Content starts
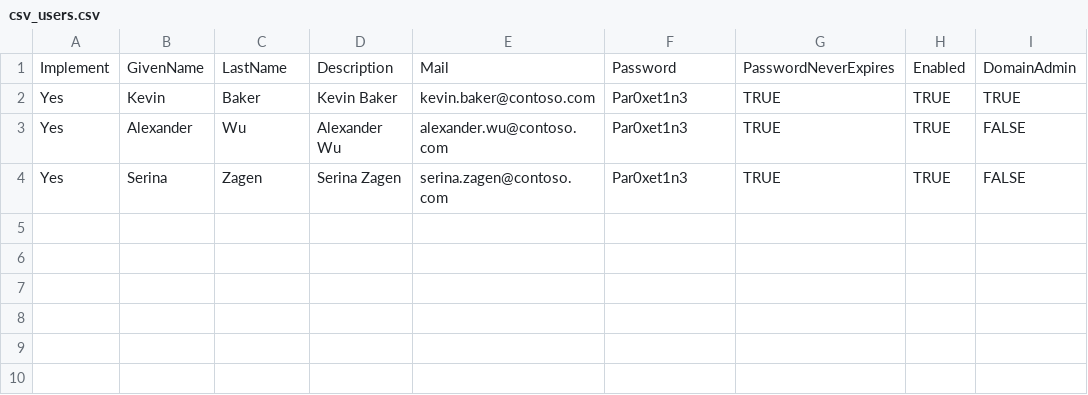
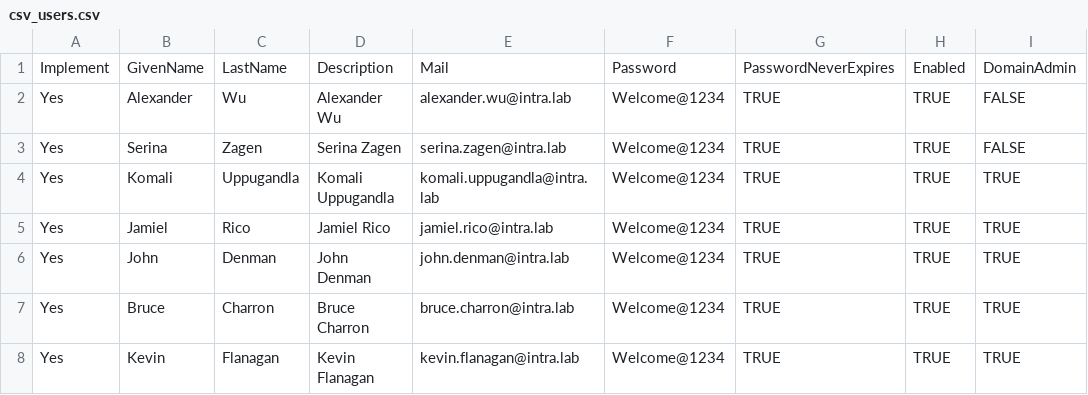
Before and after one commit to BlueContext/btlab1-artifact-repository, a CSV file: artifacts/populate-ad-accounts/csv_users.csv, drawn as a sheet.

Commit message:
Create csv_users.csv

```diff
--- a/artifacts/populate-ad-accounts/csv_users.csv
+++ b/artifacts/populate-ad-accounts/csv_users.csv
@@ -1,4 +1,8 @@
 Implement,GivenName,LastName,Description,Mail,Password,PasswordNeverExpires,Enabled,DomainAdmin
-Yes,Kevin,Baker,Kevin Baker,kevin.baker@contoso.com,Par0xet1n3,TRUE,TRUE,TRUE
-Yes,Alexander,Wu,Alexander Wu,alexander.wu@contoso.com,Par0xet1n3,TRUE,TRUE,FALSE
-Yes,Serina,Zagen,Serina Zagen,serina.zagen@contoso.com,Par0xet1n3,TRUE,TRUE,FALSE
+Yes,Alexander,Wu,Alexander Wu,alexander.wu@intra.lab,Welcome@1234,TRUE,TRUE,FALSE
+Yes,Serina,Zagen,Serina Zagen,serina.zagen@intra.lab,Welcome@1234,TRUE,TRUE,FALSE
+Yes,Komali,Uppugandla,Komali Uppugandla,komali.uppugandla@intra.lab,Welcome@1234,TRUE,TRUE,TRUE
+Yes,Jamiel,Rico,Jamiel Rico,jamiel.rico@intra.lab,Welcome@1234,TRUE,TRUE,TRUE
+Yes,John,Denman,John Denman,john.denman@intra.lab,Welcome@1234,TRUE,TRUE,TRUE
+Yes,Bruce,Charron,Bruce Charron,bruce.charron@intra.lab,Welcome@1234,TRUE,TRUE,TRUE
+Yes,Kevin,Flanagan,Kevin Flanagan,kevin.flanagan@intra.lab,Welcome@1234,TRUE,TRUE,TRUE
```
Content ends
Task —
If a record holds a picture, leave the picture out and copy everything else exactly.

Exercise result —
Before and after one commit to BlueContext/btlab1-artifact-repository, a CSV file: artifacts/populate-ad-accounts/csv_users.csv, drawn as a sheet.

Commit message:
Create csv_users.csv

```diff
--- a/artifacts/populate-ad-accounts/csv_users.csv
+++ b/artifacts/populate-ad-accounts/csv_users.csv
@@ -1,4 +1,8 @@
 Implement,GivenName,LastName,Description,Mail,Password,PasswordNeverExpires,Enabled,DomainAdmin
-Yes,Kevin,Baker,Kevin Baker,kevin.baker@contoso.com,Par0xet1n3,TRUE,TRUE,TRUE
-Yes,Alexander,Wu,Alexander Wu,alexander.wu@contoso.com,Par0xet1n3,TRUE,TRUE,FALSE
-Yes,Serina,Zagen,Serina Zagen,serina.zagen@contoso.com,Par0xet1n3,TRUE,TRUE,FALSE
+Yes,Alexander,Wu,Alexander Wu,alexander.wu@intra.lab,Welcome@1234,TRUE,TRUE,FALSE
+Yes,Serina,Zagen,Serina Zagen,serina.zagen@intra.lab,Welcome@1234,TRUE,TRUE,FALSE
+Yes,Komali,Uppugandla,Komali Uppugandla,komali.uppugandla@intra.lab,Welcome@1234,TRUE,TRUE,TRUE
+Yes,Jamiel,Rico,Jamiel Rico,jamiel.rico@intra.lab,Welcome@1234,TRUE,TRUE,TRUE
+Yes,John,Denman,John Denman,john.denman@intra.lab,Welcome@1234,TRUE,TRUE,TRUE
+Yes,Bruce,Charron,Bruce Charron,bruce.charron@intra.lab,Welcome@1234,TRUE,TRUE,TRUE
+Yes,Kevin,Flanagan,Kevin Flanagan,kevin.flanagan@intra.lab,Welcome@1234,TRUE,TRUE,TRUE
```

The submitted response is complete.